• Goal of the exercise
Pull every line with "docs" from the data.

(Image comparison data)
* * * * * * *

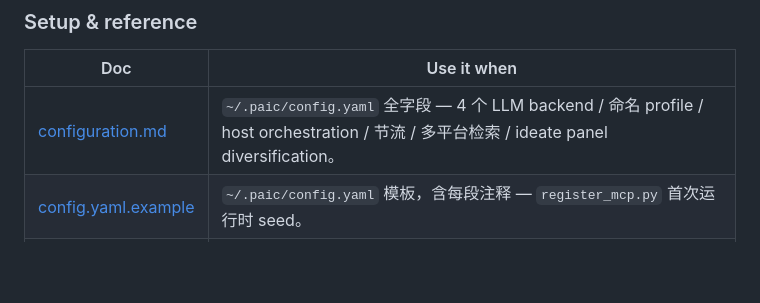
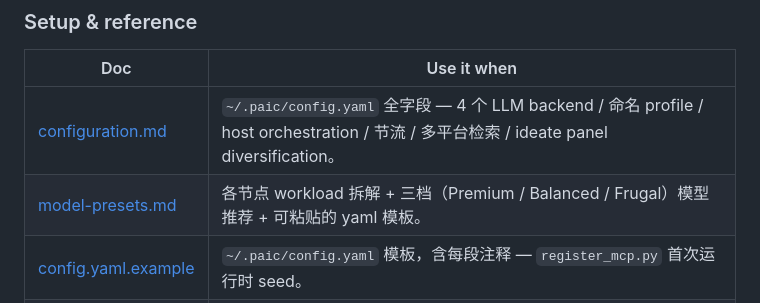
Before and after one commit to yizhidianlu/PAI-C, a Markdown page: docs/README.md, the part around the change. GitHub-like rendering; blank space fills up the shorter version.

```diff
--- a/docs/README.md
+++ b/docs/README.md
@@ -26,6 +26,7 @@
 | Doc | Use it when |
 |---|---|
 | [configuration.md](configuration.md) | `~/.paic/config.yaml` 全字段 — 4 个 LLM backend / 命名 profile / host orchestration / 节流 / 多平台检索 / ideate panel diversification。 |
+| [model-presets.md](model-presets.md) | 各节点 workload 拆解 + 三档（Premium / Balanced / Frugal）模型推荐 + 可粘贴的 yaml 模板。 |
 | [config.yaml.example](config.yaml.example) | `~/.paic/config.yaml` 模板，含每段注释 — `register_mcp.py` 首次运行时 seed。 |
 | [updating.md](updating.md) | `git pull` 后让改动生效 — 按改动类型决定 `install_skills` / `register_mcp` / 重启顺序。 |
 | [troubleshooting.md](troubleshooting.md) | `paic doctor` 逐行解读、运行时错误目录、`/paic-finalize` 失败排查。 |
```
Also changed, not shown: docs/model-presets.md (added, +330 -0 lines).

* * * * * * *

• Task solution
Before and after one commit to yizhidianlu/PAI-C, a Markdown page: docs/README.md, the part around the change. GitHub-like rendering; blank space fills up the shorter version.
--- a/docs/README.md
+++ b/docs/README.md
Also changed, not shown: docs/model-presets.md (added, +330 -0 lines).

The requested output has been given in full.